If one’s love of country can be measured in terms of struggle to gain citizenship, then TC Locke should be counted among Taiwan’s most ardent supporters. The Florida native and current member of acclaimed blues band The Muddy Basin Ramblers came to Taiwan in 1989 as an exchange student at Tunghai University in Taichung and immediately fell in love with the place. But his first few years in Taiwan after finishing university in the United States were anything but easy. He worked at many low-wage jobs, eking out a living on earnings of NT$15,000 a month and often living on instant noodles and tea eggs to survive.

“I felt my future lay here,” he says, but admits that “things were pretty desperate for quite a few years though.” His situation became so dire that eventually he sought work in China as a quality control inspector in a factory. And while he enjoyed the people in China, he hated the work conditions and the authoritarian control of the Chinese government. Although desperately wanting to return to Taiwan, he was deterred by regulations that required foreigners to have a work visa if they wished to stay in Taiwan for any length of time.

“I missed Taiwan so much I decided, screw it, I’m going to emigrate,” he recalls, understanding that this step meant abandoning his U.S. citizenship. Since the American Institute in Taiwan (AIT) at that time was unable to process such documents, Locke headed to Hong Kong, where he found that renouncing his U.S. citizenship was “remarkably easy.” He merely needed to sign a few forms and answer a few questions at the U.S. Consulate-General, before turning in his passport. As he walked out of the building immediately afterwards, though, he says he thought to himself, “Oh my God, what have I just done?”

He was now a stateless person living in Hong Kong, and getting back to Taiwan without a passport suddenly seemed an almost insurmountable challenge.
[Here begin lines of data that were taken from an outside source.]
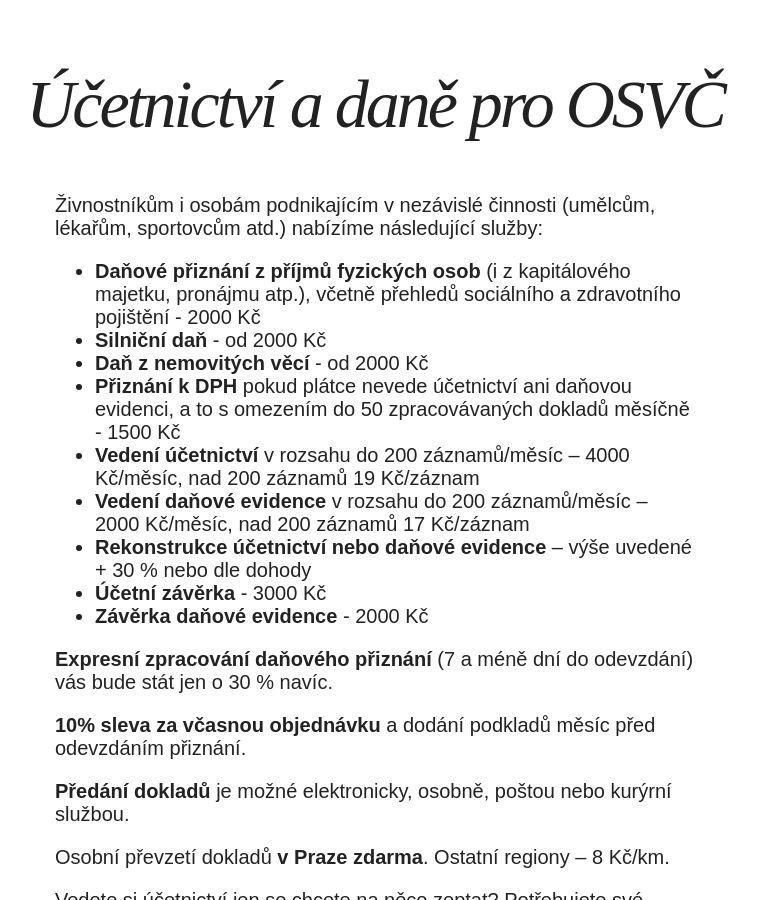
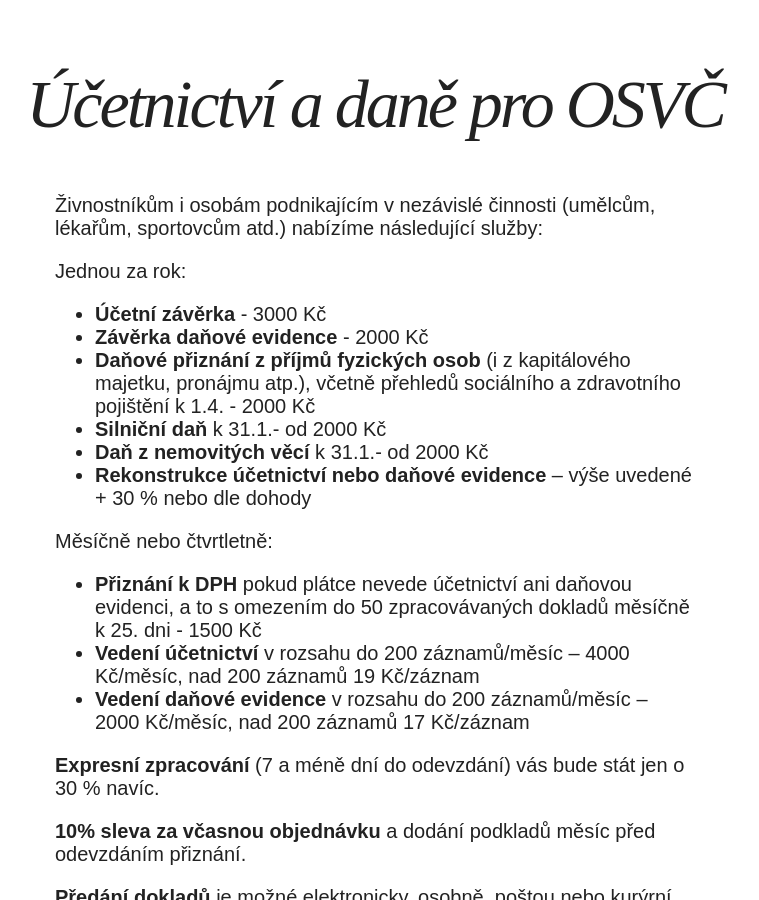
Before and after one commit to aborym/evabartasova, a Jekyll site: the page built from pro-osvc.md, in a window 1280 px wide and 900 px high, scrolled down 397 px. Shown: the whole window, without its empty margins (265-1024 px from the left). Built offline with Jekyll 4.4.1, drawn with Linux system fonts in a browser that asks for light colours; nearby versions of some CDN libraries.

Commit message:
[UPDATE] Changes in page texts.
Changed content of sites

```diff
--- a/pro-osvc.md
+++ b/pro-osvc.md
@@ -9,18 +9,22 @@ tags: [ucetnictvi, sluzby, zpracovani dani, finance, danove priznani, podnikove
 
 Živnostníkům i osobám podnikajícím v nezávislé činnosti (umělcům, lékařům, sportovcům atd.) nabízíme následující služby:
 
-* **Daňové přiznání z příjmů fyzických osob** (i z kapitálového majetku, pronájmu atp.), včetně přehledů sociálního a zdravotního pojištění - 2000 Kč
-* **Silniční daň** - od 2000 Kč
-* **Daň z nemovitých věcí** - od 2000 Kč
-* **Přiznání k DPH** pokud plátce nevede účetnictví ani daňovou evidenci, a to s omezením do 50 zpracovávaných dokladů měsíčně - 1500 Kč
+Jednou za rok:
+* **Účetní závěrka** - 3000 Kč
+* **Závěrka daňové evidence** - 2000 Kč
+* **Daňové přiznání z příjmů fyzických osob** (i z kapitálového majetku, pronájmu atp.), včetně přehledů sociálního a zdravotního pojištění k 1.4. - 2000 Kč
+* **Silniční daň** k 31.1.- od 2000 Kč
+* **Daň z nemovitých věcí** k 31.1.- od 2000 Kč
+* **Rekonstrukce účetnictví nebo daňové evidence** – výše uvedené + 30 % nebo dle dohody
+
+Měsíčně nebo čtvrtletně:
+* **Přiznání k DPH** pokud plátce nevede účetnictví ani daňovou evidenci, a to s omezením do 50 zpracovávaných dokladů měsíčně k 25. dni - 1500 Kč
 * **Vedení účetnictví** v rozsahu do 200 záznamů/měsíc – 4000 Kč/měsíc, nad 200 záznamů 19 Kč/záznam
 * **Vedení daňové evidence** v rozsahu do 200 záznamů/měsíc – 2000 Kč/měsíc, nad 200 záznamů 17 Kč/záznam
-* **Rekonstrukce účetnictví nebo daňové evidence** – výše uvedené + 30 % nebo dle dohody
-* **Účetní závěrka** - 3000 Kč
-* **Závěrka daňové evidence** - 2000 Kč
 
 
-**Expresní zpracování daňového přiznání** (7 a méně dní do odevzdání) vás bude stát jen o 30 % navíc.
+
+**Expresní zpracování** (7 a méně dní do odevzdání) vás bude stát jen o 30 % navíc.
 
 
 **10% sleva za včasnou objednávku** a dodání podkladů měsíc před odevzdáním přiznání.
```
Also changed, not shown: pro-firmy.md (+4 -3 lines), pro-zamestnance.md (+2 -2 lines), skoleni-a-konzultace.md (+2 -2 lines).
While working through the red tape, he managed to survive by selling his book collection on the street to buy food and for a time drawing shoes for a catalog to earn cash. Eventually, though, he got his ROC passport and was able to return to Taiwan – but that led to yet another challenge. As he was then in his early twenties, he needed to serve in the ROC military.

Locke, who has described his experience in the military in several books, remembers one moment in particular: his first day at basic training when the new inductees were brought into the mess hall. Every action – including moving the bench back, sitting down, moving the bench back in, and so on – was supposed to await the appropriate command. The left-handed Locke reflexively moved his chopsticks from the right side of his bowl to the left. The outraged drill sergeant responded with the common insult in Taiwan’s military: “Are you from America?”

Not anymore.

Reflecting on his decision to take Taiwan citizenship, Locke says: “I wouldn’t want to be a guest my whole life. I want to be a part of it.”

“What did I gain? I gained my whole life.”